You measure every detail about every program. And your programs are doing great.
There’s just one little problem: you are reporting on a series of programs. Even though reporting shows you are becoming a better marketer, it doesn’t show how marketing, overall, is progressively improving your company’s position.
Here are the five metrics you should be tracking. These metrics can all be measured outside of individual programs and most programs can contribute against one, or all, of these metrics.
Does Your Audience Know You
Unless you are Google, IBM or Oracle, there’s a good chance part of your market doesn’t really know you exist. If this metric isn’t changing over time, you have a major issue.
If you measure awareness with a traditional survey, ensure you are tracking at least brand awareness and consideration.
If you cannot afford to measure it through traditional surveys, use brand searches (reported by Google tools) and branded search traffic (use Google Webmaster Tools to avoid the impact of logged in users) as a very rough but useful proxy over time.
Is Your Traffic Growing
Today, if no one visits your site, you don’t matter. Yes, this is a gross generalization, but all else equal, increasing traffic is a very good sign for your business.

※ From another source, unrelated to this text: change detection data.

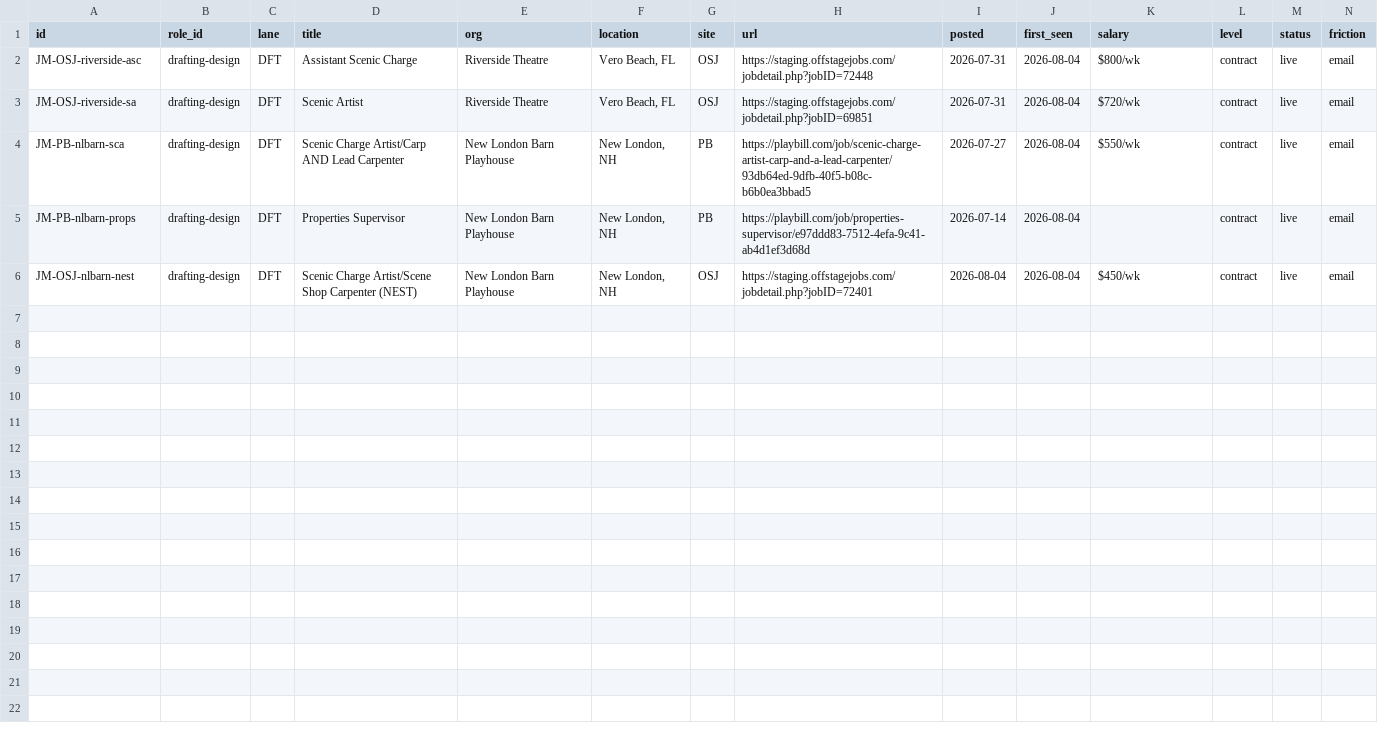
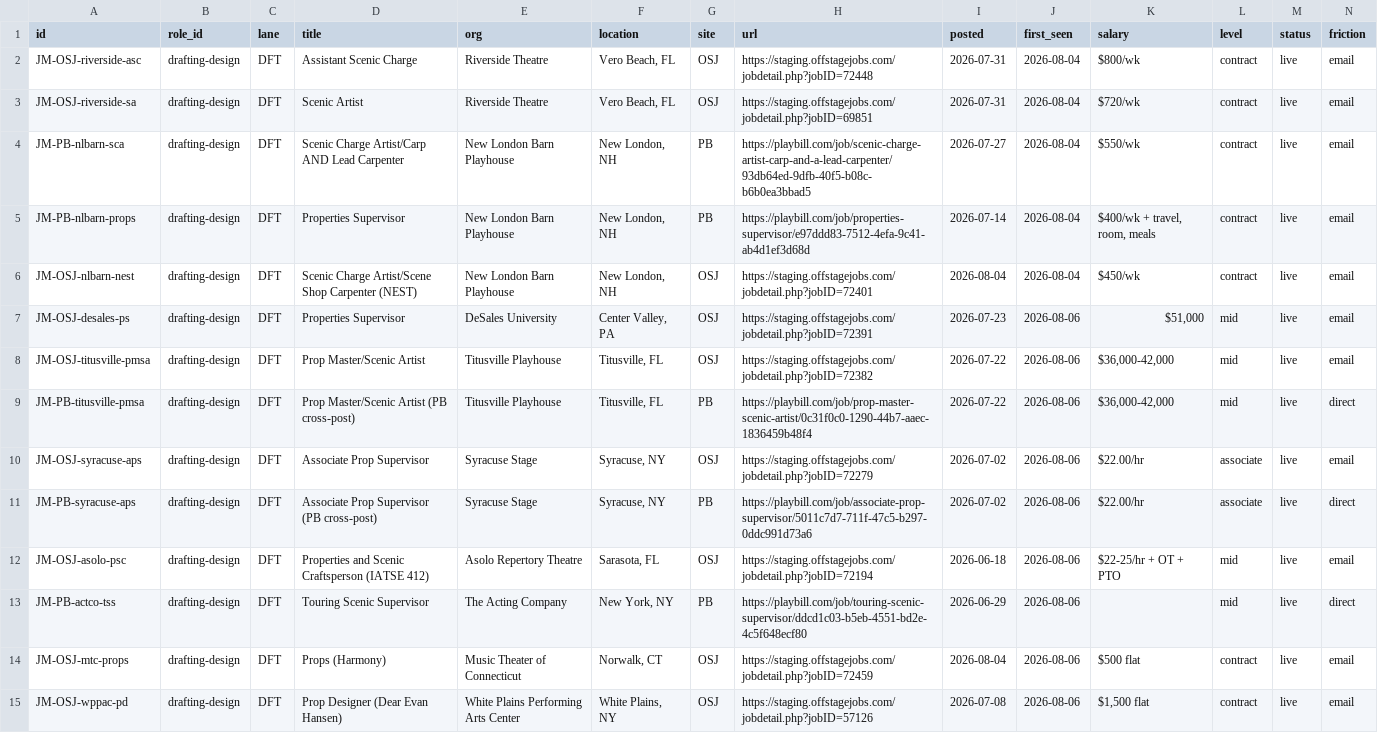
Before and after one commit to mawizorek/ClickUp_apps, a TSV file: routines/job-market-state/drafting-design.tsv, drawn as a sheet; only a part is shown; rows hold the shown columns only; the diff names each change by its address in the sheet, - before the commit and + after, or states it on an @@ line.

Commit message:
job-market: drafting-design lane, pass 2026-08-06 21:25 (5 -> 14 live, +9)

```diff
--- a/routines/job-market-state/drafting-design.tsv
+++ b/routines/job-market-state/drafting-design.tsv
-K5 (salary): (empty)
+K5 (salary): $400/wk + travel, room, meals
+row 7: JM-OSJ-desales-ps | drafting-design | DFT | Properties Supervisor | DeSales University | Center Valley, PA | OSJ | https://staging.offstagejobs.com/jobdetail.php?jobID=72391 | 2026-07-23 | 2026-08-06 | $51,000 | mid | live | email
+row 8: JM-OSJ-titusville-pmsa | drafting-design | DFT | Prop Master/Scenic Artist | Titusville Playhouse | Titusville, FL | OSJ | https://staging.offstagejobs.com/jobdetail.php?jobID=72382 | 2026-07-22 | 2026-08-06 | $36,000-42,000 | mid | live | email
+row 9: JM-PB-titusville-pmsa | drafting-design | DFT | Prop Master/Scenic Artist (PB cross-post) | Titusville Playhouse | Titusville, FL | PB | https://playbill.com/job/prop-master-scenic-artist/0c31f0c0-1290-44b7-aaec-1836459b48f4 | 2026-07-22 | 2026-08-06 | $36,000-42,000 | mid | live | direct
+row 10: JM-OSJ-syracuse-aps | drafting-design | DFT | Associate Prop Supervisor | Syracuse Stage | Syracuse, NY | OSJ | https://staging.offstagejobs.com/jobdetail.php?jobID=72279 | 2026-07-02 | 2026-08-06 | $22.00/hr | associate | live | email
+row 11: JM-PB-syracuse-aps | drafting-design | DFT | Associate Prop Supervisor (PB cross-post) | Syracuse Stage | Syracuse, NY | PB | https://playbill.com/job/associate-prop-supervisor/5011c7d7-711f-47c5-b297-0ddc991d73a6 | 2026-07-02 | 2026-08-06 | $22.00/hr | associate | live | direct
+row 12: JM-OSJ-asolo-psc | drafting-design | DFT | Properties and Scenic Craftsperson (IATSE 412) | Asolo Repertory Theatre | Sarasota, FL | OSJ | https://staging.offstagejobs.com/jobdetail.php?jobID=72194 | 2026-06-18 | 2026-08-06 | $22-25/hr + OT + PTO | mid | live | email
+row 13: JM-PB-actco-tss | drafting-design | DFT | Touring Scenic Supervisor | The Acting Company | New York, NY | PB | https://playbill.com/job/touring-scenic-supervisor/ddcd1c03-b5eb-4551-bd2e-4c5f648ecf80 | 2026-06-29 | 2026-08-06 |  | mid | live | direct
+row 14: JM-OSJ-mtc-props | drafting-design | DFT | Props (Harmony) | Music Theater of Connecticut | Norwalk, CT | OSJ | https://staging.offstagejobs.com/jobdetail.php?jobID=72459 | 2026-08-04 | 2026-08-06 | $500 flat | contract | live | email
+row 15: JM-OSJ-wppac-pd | drafting-design | DFT | Prop Designer (Dear Evan Hansen) | White Plains Performing Arts Center | White Plains, NY | OSJ | https://staging.offstagejobs.com/jobdetail.php?jobID=57126 | 2026-07-08 | 2026-08-06 | $1,500 flat | contract | live | email
```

Pay attention to where traffic is coming from. An increase or decrease in traffic from advertising campaigns is far less important than a change in organic and referral traffic.
Do Your Visitors Convert
You want people to actually do something when they reach your site, right? Since you are in B2B marketing, you probably want them to register. The number of registrations, and the accompanying registration rate, is key. In fact, if you can only measure ONE metric, measure this one.
Pay attention to how your conversion rate changes over time and how it varies by traffic source and landing page to differentiate between improvements in your traffic mix and in the effectiveness of your site.
Conversion rate optimization, including A/B testing, is one of the most cost effective investments you can make once you have sufficient site traffic.
Are You Getting The Right People
As you do a better job of reaching the right people, the percentage of contacts that become marketing qualified leads will increase. See the SiriusDecisions waterfall for a useful model of various lead stages.
You can always increase this conversion rate by focusing marketing on later stage sources of contacts, but with a robust marketing automation program in place, more contacts offset by a lower immediate conversion rate could be a good thing.
Is Your Sales Process Working
As your process improves, your conversion rate from marketing qualified lead to closed deal will improve as well.
Marketing contributed at least some of the current sales opportunities. You also provided content that supports the sale and likely established the initial overall perception of your company and product with the audience. If deals aren’t closing, look in the mirror before you point at sales.
Just Get Started
The important thing is to start tracking these metrics. There is not a good or bad value, simply a comparison to yourself last quarter or last year. But as you look across multiple quarters, or even multiple years, metrics like these that provide a measurement across your entire funnel will show the cumulative benefit of your marketing far better than a collection of program reports.
What other metrics do you track for long-term success of your marketing initiatives? Share your answer in the comments or with me on Twitter (@wittlake).
As the head of the Babcock & Jenkins media practice, Eric Wittlake focus on media strategy, planning, and management for integrated B2B marketing programs, as well as overall communication strategies for clients. He has 12 years of experience in digital media and advertising and has collaborated with a wide range of clients, including Intel, IBM, BMC Software, Ciena, CenturyLink, LinkedIn, Barclay’s Global Investors, Fidelity Investments, Vonage and Royal Caribbean. Prior to joining BNJ, he spent eight years with Media Contact while the agency grew from a startup with less than 40 people to a global digital media firm.
This post originally appeared on Eric Wittlake’s blog